Your goal >>
In the records below, find each line that holds "inputseqTrain" and return it.

[Structured diff data]
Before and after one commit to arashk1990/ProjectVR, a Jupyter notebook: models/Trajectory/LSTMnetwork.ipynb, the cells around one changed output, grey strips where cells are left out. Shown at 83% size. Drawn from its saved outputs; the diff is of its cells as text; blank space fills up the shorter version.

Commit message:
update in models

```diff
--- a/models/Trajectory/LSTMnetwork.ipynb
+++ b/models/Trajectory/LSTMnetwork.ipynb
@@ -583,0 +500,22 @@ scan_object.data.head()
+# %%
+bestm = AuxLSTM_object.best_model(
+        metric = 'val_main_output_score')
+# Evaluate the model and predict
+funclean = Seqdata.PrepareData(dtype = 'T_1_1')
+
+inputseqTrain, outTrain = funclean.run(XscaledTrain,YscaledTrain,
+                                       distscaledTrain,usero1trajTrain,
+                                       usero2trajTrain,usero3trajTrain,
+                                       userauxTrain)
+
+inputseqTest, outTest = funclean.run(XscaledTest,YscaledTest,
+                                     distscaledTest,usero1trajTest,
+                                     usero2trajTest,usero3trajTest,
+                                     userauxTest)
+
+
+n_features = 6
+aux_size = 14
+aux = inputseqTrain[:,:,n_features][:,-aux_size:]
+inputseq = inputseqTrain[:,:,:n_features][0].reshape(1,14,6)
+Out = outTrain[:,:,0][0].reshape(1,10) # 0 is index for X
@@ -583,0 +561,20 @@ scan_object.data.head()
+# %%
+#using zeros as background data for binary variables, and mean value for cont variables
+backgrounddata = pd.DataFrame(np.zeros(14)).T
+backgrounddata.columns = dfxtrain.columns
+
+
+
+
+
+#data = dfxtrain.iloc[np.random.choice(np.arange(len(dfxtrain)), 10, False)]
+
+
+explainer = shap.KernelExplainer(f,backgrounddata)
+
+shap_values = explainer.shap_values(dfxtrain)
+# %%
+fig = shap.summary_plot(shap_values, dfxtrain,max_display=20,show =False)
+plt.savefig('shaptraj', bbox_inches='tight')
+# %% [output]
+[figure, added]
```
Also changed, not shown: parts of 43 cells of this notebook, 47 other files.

Final answer >>
+inputseqTrain, outTrain = funclean.run(XscaledTrain,YscaledTrain,
+aux = inputseqTrain[:,:,n_features][:,-aux_size:]
+inputseq = inputseqTrain[:,:,:n_features][0].reshape(1,14,6)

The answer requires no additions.